Yield records and crop breeding strategies: reflections on the past and future perspectives
Every farmer has heard the rumours of their neighbors’ exceptionally high yields come harvest time and has learned to digest these rumours critically and skeptically. However, this year the rumours happened to be true! Statistics Canada has recently announced that this past year Quebec’s corn growers saw their biggest yields yet, weighing in at an average of 10.6 tonnes per hectare (Ménard, 2016). Amidst the excitement we may experience in the face of this agronomic achievement, it is important to take a step back and reflect on the conditions that have led us to reach these exceptional yields. Additionally, we should take the time to wonder what will be the future conditions that will drive crop improvement for years to come.
The first important thing to note is that there is not only one single driving factor that has led to these increases in yields. On the contrary, it has been a cumulative effort across multiple disciplines that has led to these significant yield performances. In fact, increased fertilizer use, more efficient chemical pesticides, large mechanical equipment and improved cultural practices such as earlier planting and narrower rows have all been attributed to some degree to being a contributor to these yield increases (Troyer and Good, 2008). However, there is one factor that seems to play a slightly more important role than some of the others. In fact, genetic improvements to corn crops have been estimated to be the cause of approximately 51% of yield increases in some regions (Qin et al., 2016).
One of the main reasons plant breeding has had such a large effect on yields is the result of breeding for increasing plant density tolerance (Qin et al., 2016). Plant density tolerance encompasses a large amount of traits that help plants in situations of high plant competition. These traits could include drought tolerance, hybrid vigour and resistance to high pest pressure. Instilling plants with these traits ensures hardy plants that will be resistant to a multitude of conditions. This is of vital importance, since in order to obtain the desired high yields at the end of the season, the plant must not only survive until the end of the season, but produce enough biomass to obtain the high yields we are looking for.

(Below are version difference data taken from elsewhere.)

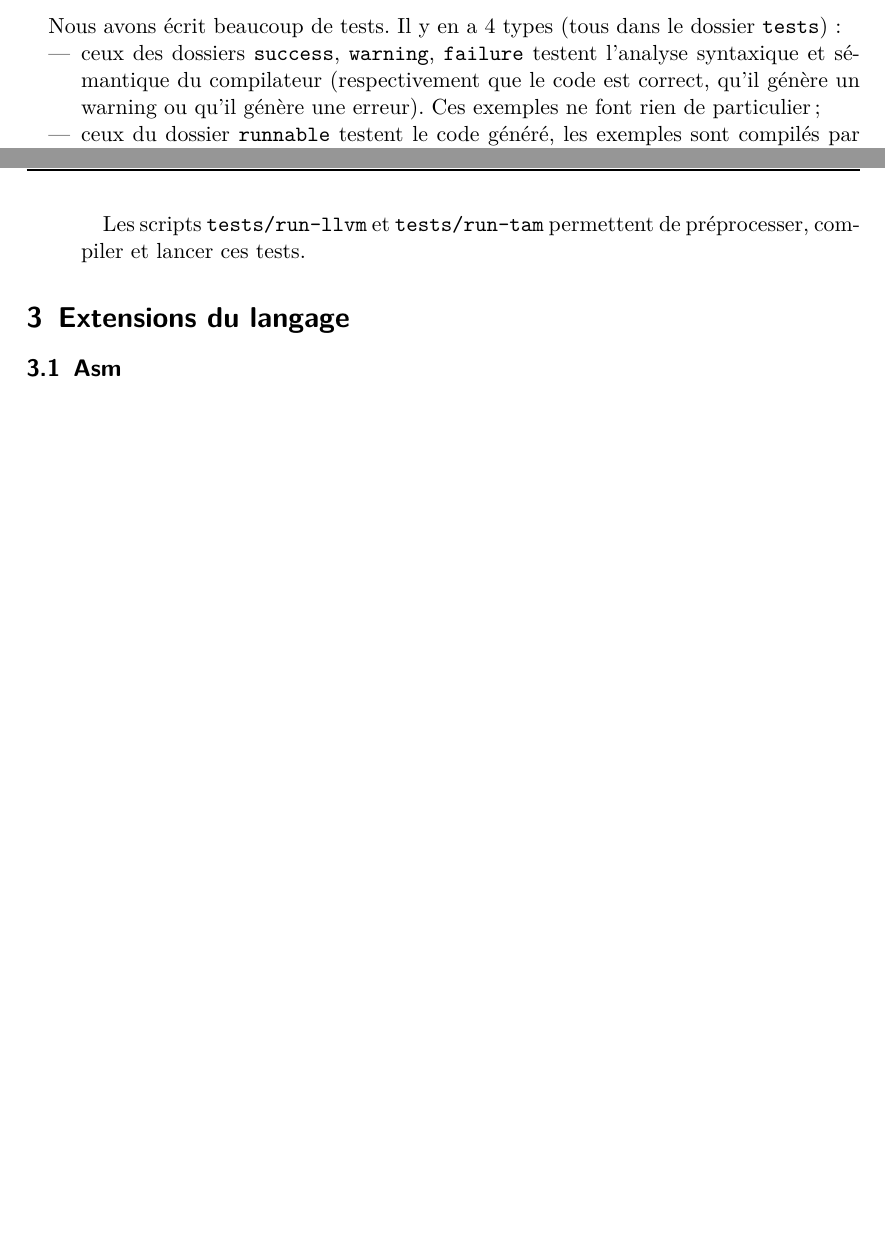
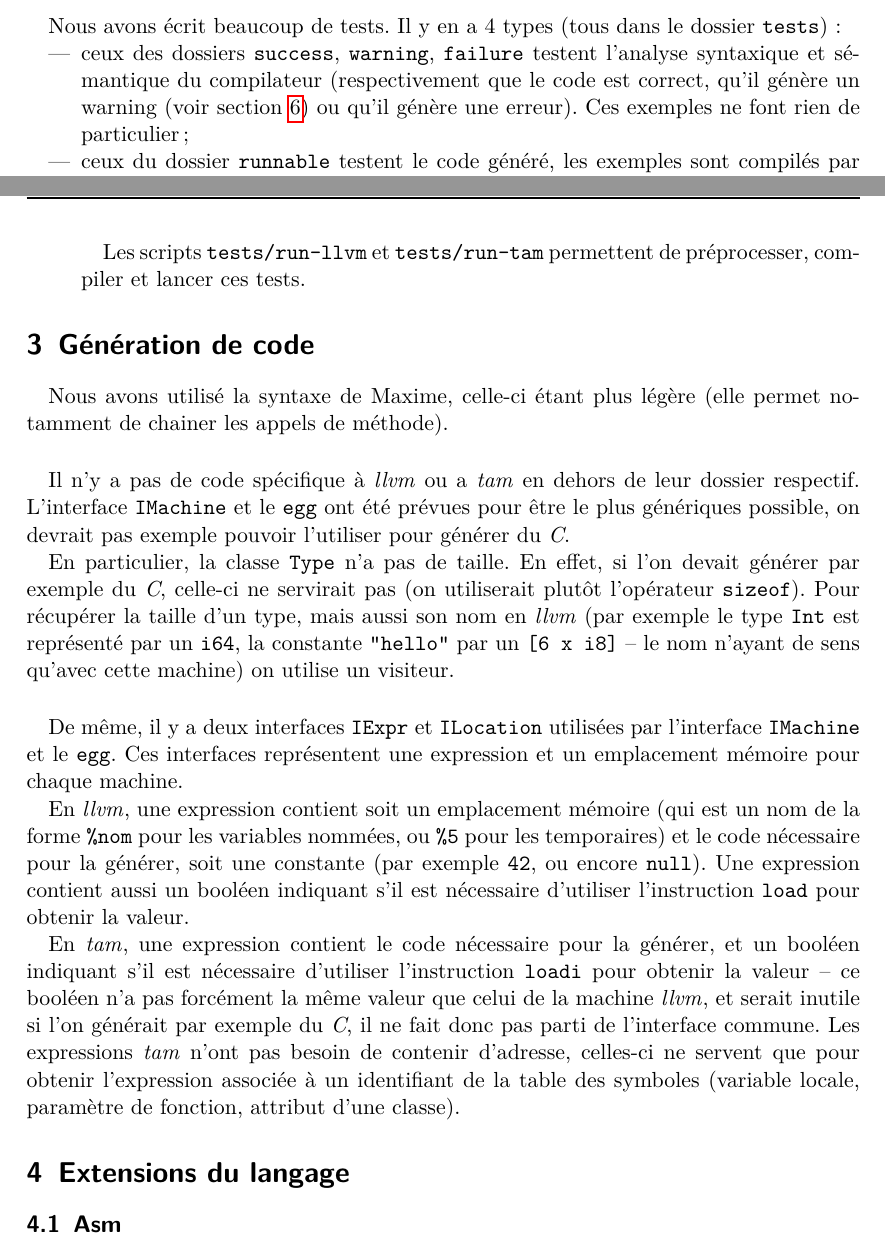
Before and after one commit to mcarton/moc-compiler, a LaTeX document (report/report.tex): two parts of pages 2 and 3 of 6 before the commit and two parts of pages 2 and 3 of 7 after it, joined at a grey line, cut so that both start at the same text, the shorter picture padded with empty space. Compiled offline with pdfLaTeX.

Commit message:
Add paragraph about the machines in report

```diff
--- a/report/report.tex
+++ b/report/report.tex
@@ -14,8 +14,9 @@
 
 \title{Rapport projet de TDL}
 \author{Maxence Ahlouche \and Martin Carton \and Clément Hubin-Andrieu}
-\date{mai 2014}
+\date{4 mai 2014}
 
+\newcommand{\egg} {\texttt{egg}}
 \newcommand{\mocc}{\texttt{mocc}}
 \newcommand{\llvm}{\textit{llvm}}
 \newcommand{\tam} {\textit{tam}}
@@ -77,8 +78,9 @@
   \begin{itemize}
     \item ceux des dossiers \verb+success+, \verb+warning+, \verb+failure+
       testent l'analyse syntaxique et sémantique du compilateur (respectivement
-      que le code est correct, qu'il génère un warning ou qu'il génère une
-      erreur). Ces exemples ne font rien de particulier;
+      que le code est correct, qu'il génère un warning (voir section
+      \ref{sec:warnings}) ou qu'il génère une erreur). Ces exemples ne font
+      rien de particulier;
     \item ceux du dossier \verb+runnable+ testent le code généré, les exemples
       sont compilés par \mocc{} puis doivent être compilés avec \verb+llc+
       ou lancés dans \verb+tam+ et lancés.
@@ -93,6 +95,45 @@
       Les scripts \verb+tests/run-llvm+ et \verb+tests/run-tam+ permettent de
       préprocesser, compiler et lancer ces tests.
   \end{itemize}
+
+\section{Génération de code}
+  Nous avons utilisé la syntaxe de Maxime, celle-ci étant plus légère (elle
+  permet notamment de chainer les appels de méthode).
+
+  \paragraph{}
+  Il n'y a pas de code spécifique à \llvm{} ou a \tam{} en dehors de leur
+  dossier respectif. L'interface \verb+IMachine+ et le \egg{} ont été prévues
+  pour être le plus génériques possible, on devrait pas exemple pouvoir
+  l'utiliser pour générer du \textit{C}.
+
+  En particulier, la classe \verb+Type+ n'a pas de taille. En effet, si l'on
+  devait générer par exemple du \textit{C}, celle-ci ne servirait pas (on
+  utiliserait plutôt l'opérateur \verb+sizeof+). Pour récupérer la taille d'un
+  type, mais aussi son nom en \llvm{} (par exemple le type \verb+Int+ est
+  représenté par un \verb+i64+, la constante \verb+"hello"+ par un
+  \verb+[6 x i8]+ -- le nom n'ayant de sens qu'avec cette machine) on utilise
+  un visiteur.
+
+  \paragraph{}
+  De même, il y a deux interfaces \verb+IExpr+ et \verb+ILocation+ utilisées
+  par l'interface \verb+IMachine+ et le \egg{}. Ces interfaces représentent
+  une expression et un emplacement mémoire pour chaque machine.
+
+  En \llvm{}, une expression contient soit un emplacement mémoire (qui est un
+  nom de la forme \verb+%nom+ pour les variables nommées, ou \verb+%5+ pour les
+  temporaires) et le code nécessaire pour la générer, soit une constante (par
+  exemple \verb+42+, ou encore \verb+null+). Une expression contient aussi un
+  booléen indiquant s'il est nécessaire d'utiliser l'instruction \verb+load+
+  pour obtenir la valeur.
+
+  En \tam{}, une expression contient le code nécessaire pour la générer, et un
+  booléen indiquant s'il est nécessaire d'utiliser l'instruction \verb+loadi+
+  pour obtenir la valeur -- ce booléen n'a pas forcément la même valeur que
+  celui de la machine \llvm{}, et serait inutile si l'on générait par exemple
+  du \textit{C}, il ne fait donc pas parti de l'interface commune. Les
+  expressions \tam{} n'ont pas besoin de contenir d'adresse, celles-ci ne
+  servent que pour obtenir l'expression associée à un identifiant de la table
+  des symboles (variable locale, paramètre de fonction, attribut d'une classe).
 
 \section{Extensions du langage}
   \subsection{Asm}
```
Also changed, not shown: report/report.pdf, report/report.tex (4 more changed lines).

The final question is: are these increases in yields sustainable? Can we expect to see yields like this ten or twenty years into the future? Luckily for us, traits that allow plants to be tolerant to high densities also happen to make them more resilient in the face of uncertain climatic conditions. With climate change on the horizon, this is something that should not be overlooked. Nonetheless, it is also important for us to always be looking for other areas where we can be improving not only our plant breeding but also our general agronomic practices. This is especially important as we do not know today what our goals will be in the future. Perhaps in the coming years, the success of our crops will not be measured by the yields we obtain, but rather we will evaluate our performance based on our ability to produce high quality crops using low resources. In such cases, perhaps we would measure soil health or soil water quality as indicators of our performance. Whatever the future may hold, it is certain to be a challenge for the agricultural industry as a whole. However, our shared knowledge and ever improving technologies hold a lot of promise for us.
Ménard, M. 2016. Récolte record de maïs au Québec. La Terre de Chez Nous.
Qin, X., Feng, F., Li, Y., Xu, S., Siddique, K.H.M., and Liao, Y. 2016. Maize yield improvements in China: past trends and future directions. Plant Breeding. 135: 166-176.
Troyer, A.F. and Good, D. 2005. At last, another record corn crop. Journal of Crop Improvement. 14: 175-196.